Olson suggests having credit cards and car loans as early as possible to build up credit, and to pay all bills on time.

“Cars are nice and flashy but won’t help you build wealth,” Olson said. “A home is the best vehicle with which to build wealth. Owning a home has a tax advantage.”

For the state of California, the median price of a home in February 2005 was $471,620, according to the California Association of Realtors website. This was a 20 percent increase from the price of a home in the same month last year.

The fact that so many people have an increasing demand for houses and apartments, but so few are available, causes the prices to go up.

“There’s not much land to build on; that’s the big problem,” Fischer said. “What’s been going on for the last three years is out of this world. The prices are unbelievable.
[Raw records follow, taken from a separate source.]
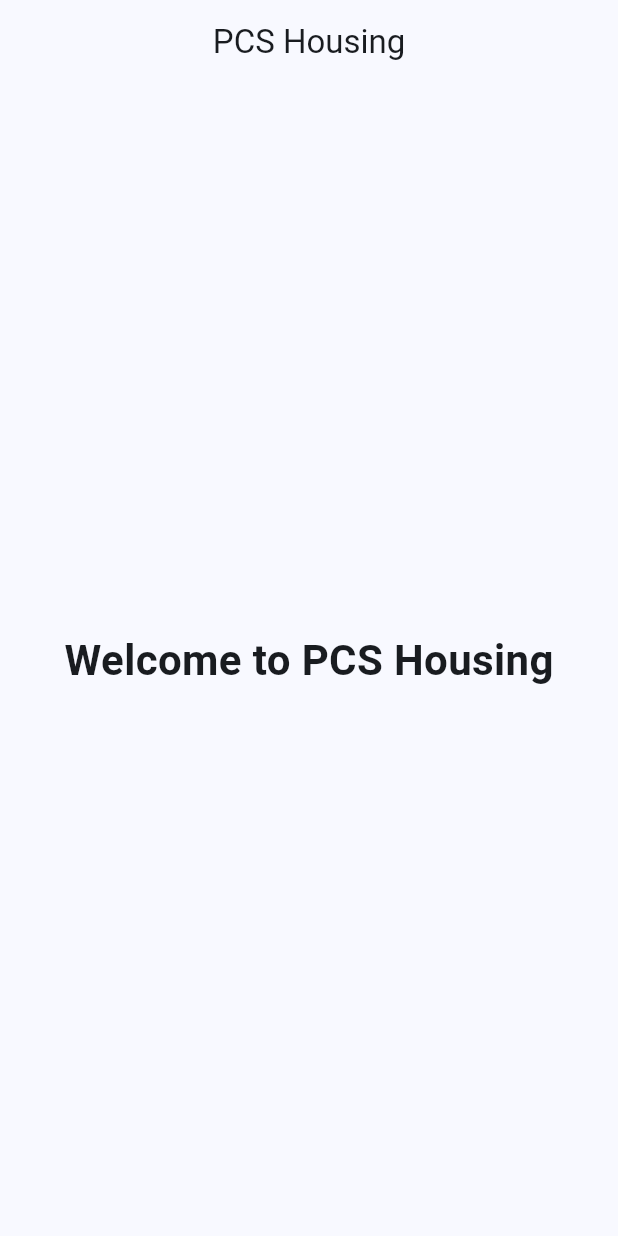
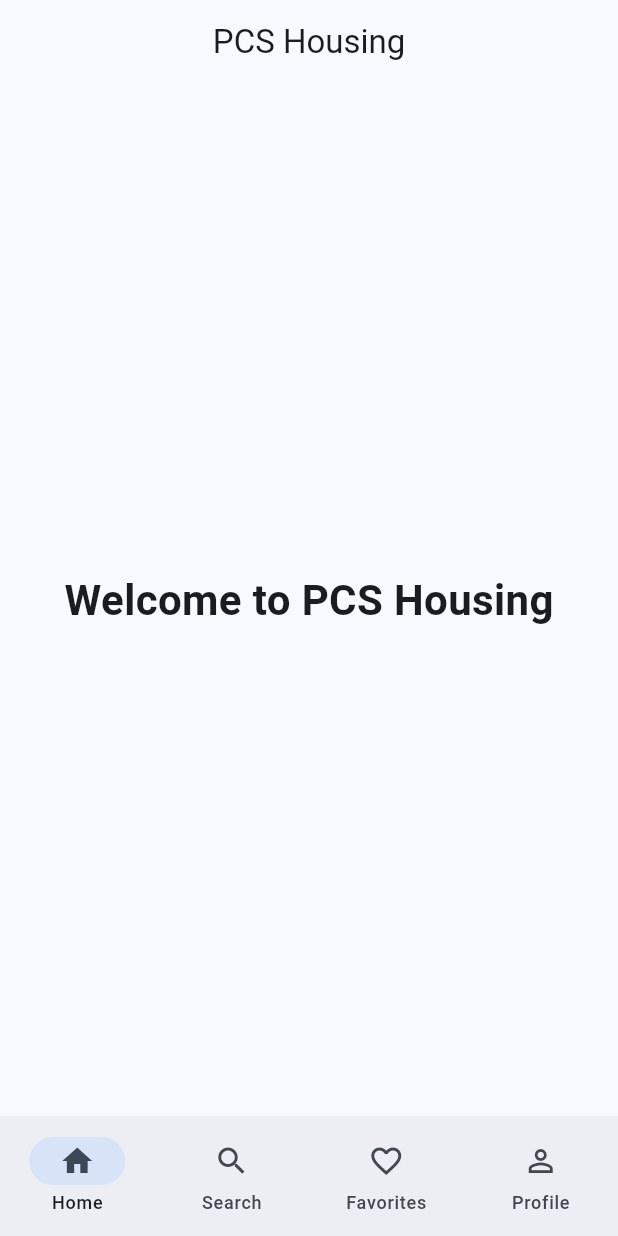
Before and after one commit to ddadisman49/pcs-housing, a Flutter app: the screen it shows after launch, on a phone screen of 412 x 824 dp. Run offline on Flutter 3.47's test engine with Material 3 defaults, Android fonts, the phone set to English and light mode, and no system bars.

Commit message:
Add main navigation and feature screens

```diff
--- a/lib/app.dart
+++ b/lib/app.dart
@@ -1,5 +1,5 @@
 import 'package:flutter/material.dart';
-import 'features/home/home_screen.dart';
+import 'navigation/main_navigation.dart';
 
 class PCSHousingApp extends StatelessWidget {
   const PCSHousingApp({super.key});
@@ -15,7 +15,7 @@ class PCSHousingApp extends StatelessWidget {
         ),
         useMaterial3: true,
       ),
-      home: const HomeScreen(),
+      home: const MainNavigation(),
     );
   }
 }
--- /dev/null
+++ b/lib/navigation/main_navigation.dart
@@ -0,0 +1,60 @@
+import 'package:flutter/material.dart';
+
+import '../features/home/home_screen.dart';
+import '../features/search/search_screen.dart';
+import '../features/favorites/favorites_screen.dart';
+import '../features/profile/profile_screen.dart';
+
+class MainNavigation extends StatefulWidget {
+  const MainNavigation({super.key});
+
+  @override
+  State<MainNavigation> createState() => _MainNavigationState();
+}
+
+class _MainNavigationState extends State<MainNavigation> {
+  int _currentIndex = 0;
+
+  final List<Widget> _screens = const [
+    HomeScreen(),
+    SearchScreen(),
+    FavoritesScreen(),
+    ProfileScreen(),
+  ];
+
+  @override
+  Widget build(BuildContext context) {
+    return Scaffold(
+      body: _screens[_currentIndex],
+      bottomNavigationBar: NavigationBar(
+        selectedIndex: _currentIndex,
+        onDestinationSelected: (index) {
+          setState(() {
+            _currentIndex = index;
+          });
+        },
+        destinations: const [
+          NavigationDestination(
+            icon: Icon(Icons.home_outlined),
+            selectedIcon: Icon(Icons.home),
+            label: 'Home',
+          ),
+          NavigationDestination(
+            icon: Icon(Icons.search),
+            label: 'Search',
+          ),
+          NavigationDestination(
+            icon: Icon(Icons.favorite_border),
+            selectedIcon: Icon(Icons.favorite),
+            label: 'Favorites',
+          ),
+          NavigationDestination(
+            icon: Icon(Icons.person_outline),
+            selectedIcon: Icon(Icons.person),
+            label: 'Profile',
+          ),
+        ],
+      ),
+    );
+  }
+}
```
Also changed, not shown: lib/features/favorites/favorites_screen.dart (+20 -0 lines), lib/features/profile/profile_screen.dart (+20 -0 lines), lib/features/search/search_screen.dart (+20 -0 lines), 1 other file.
No one can afford a house.”

Even if a person already owns a house and decides to buy a new one for the same price, the property tax is so high that it doesn’t make selling worth it, Fischer said.

“People don’t want to move, so there’s not a lot for sale,” Fischer said.

Rinker agreed that a lack of supply has helped keep prices high.

“The difficulty we’ve had is there is so little new construction,” Rinker said. “We are over 1 million units short. There is land, but it’s not zoned for high density, and building is expensive.”

Fischer said that in 1990, just before the real estate market in Southern California took a turn for the worst, there were 13,000 units available for sale.

“We all thought at least it would level off in 2001, but 2003 and 2004 were crazy,” Fischer said.

“My expectation is that prices will continue to go up, but at a more moderate pace,” Rinker said. “But I don’t see prices dropping in any significant way, either.”

SRAR also predicts prices will rise at a more moderate rate in 2005, somewhere around 10 to 15 percent instead of 20 percent, which was the increase from 2004 to 2005.

Fischer, on the other hand, believes prices are likely to drop in the future.

“If we had a 30 percent drop in prices, it wouldn’t surprise me, because prices right now are way too high,” Fischer said. “It would kill the market though.”

However, there are some alternative finance options future buyers may not have previously considered.

Mortgages and financing make it possible for many people to own homes, even those with incomes lower than what CAR suggests is needed in order to buy a house.

“One of the things that has helped a lot of people buy houses in the current market is mortgages,” Rinker said. “It’s a lot easier for buyers to find what works for them.”

“The affordability index uses conventional financing,” said Donald Bleich, professor of real estate at CSUN. “If you use special financing, housing is more affordable.”

Other alternative options are moderate down payments of about 10 percent, rather than the standard 20 percent, adjustable rate mortgages with very low payments, and interest-only loans, Olson said.

A lease option also exists in some cases, which is financing arranged directly between the buyer and seller.

“The first step anyone should take is to contact a reputable lender and find out if they qualify, and if not, how they can qualify,” Olson said.

Regarding the fact that CAR suggests an income of over $110,000 to afford a typical house in the San Fernando Valley, Olson said it is not a strict figure.

“That should be used only as a guideline,” Olson said. “A potential buyer should meet with a lender to find out what they can qualify for with their specific financial needs.”

Rinker advised students not to take for granted the impact good credit has on a person’s ability to own a home.

“Recognize that everything you do with your finances and credit history now will affect you for seven to 10 years on your FICO score,” Rinker said.

Those credit scores impact whether someone is able to choose alternative financing, Rinker said.

“Good financial habits are like good study habits: They will last you for the rest of your life, and you should try to develop them now rather than later, because it will make a difference in the end,” Rinker said.